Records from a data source
# # # # # # #
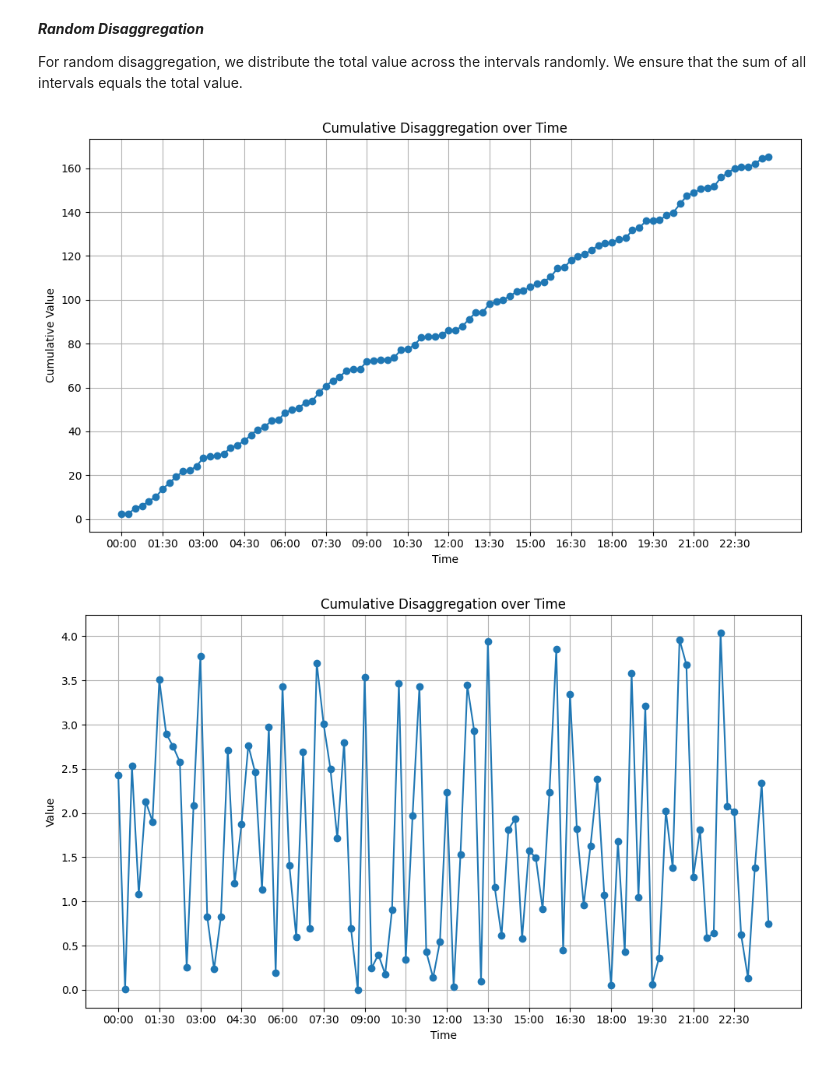
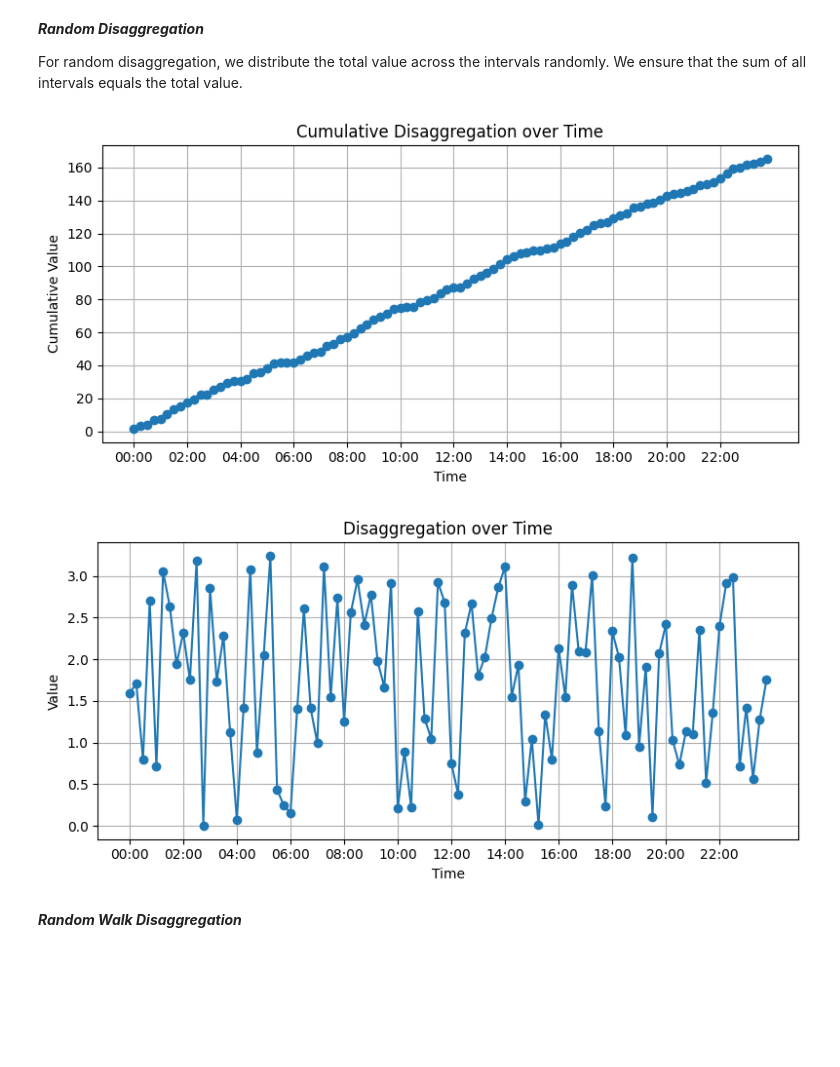
Before and after one commit to rauchman1/notebooks, a Jupyter notebook: Disaggregation.ipynb, the cells around one changed output. Drawn from its saved outputs; the diff is of its cells as text; code cells hidden in the pictures; blank space fills up the shorter version.

```diff
--- a/Disaggregation.ipynb
+++ b/Disaggregation.ipynb
@@ -107,30 +112,12 @@ def random_disaggregation(total_value, interval_minutes=15, total_period_hours=2
     return normalized_values
 # %%
 random_values = random_disaggregation(return_value)
+plot_vals(time, random_values)
+# %% [output]
+[figure, added]
+[figure, added]
-# %%
-# Plotting
-plt.figure(figsize=(10, 6))
-plt.plot(time, np.cumsum(random_values), marker='o')
-plt.xticks(time[::6])
-plt.xlabel('Time')
-plt.ylabel('Cumulative Value')
-plt.title('Cumulative Disaggregation over Time')
-plt.grid(True)
-plt.tight_layout()
-# %% [output]
-[figure, removed]
-# %%
-# Plotting
-plt.figure(figsize=(10, 6))
-plt.plot(time, random_values, marker='o')
-plt.xticks(time[::6])
-plt.xlabel('Time')
-plt.ylabel('Value')
-plt.title('Cumulative Disaggregation over Time')
-plt.grid(True)
-plt.tight_layout()
-# %% [output]
-[figure, removed]
+# %% [markdown]
+***Random Walk Disaggregation***
 # %%
 def random_walk_disaggregation(total_value, num_intervals=96):
     # Create a random walk
```
Also changed, not shown: parts of 11 cells of this notebook.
# # # # # # #
§ **Work instructions**
The total, and only the total: count the lines above that contain "output".

§ **Solution for this task**
4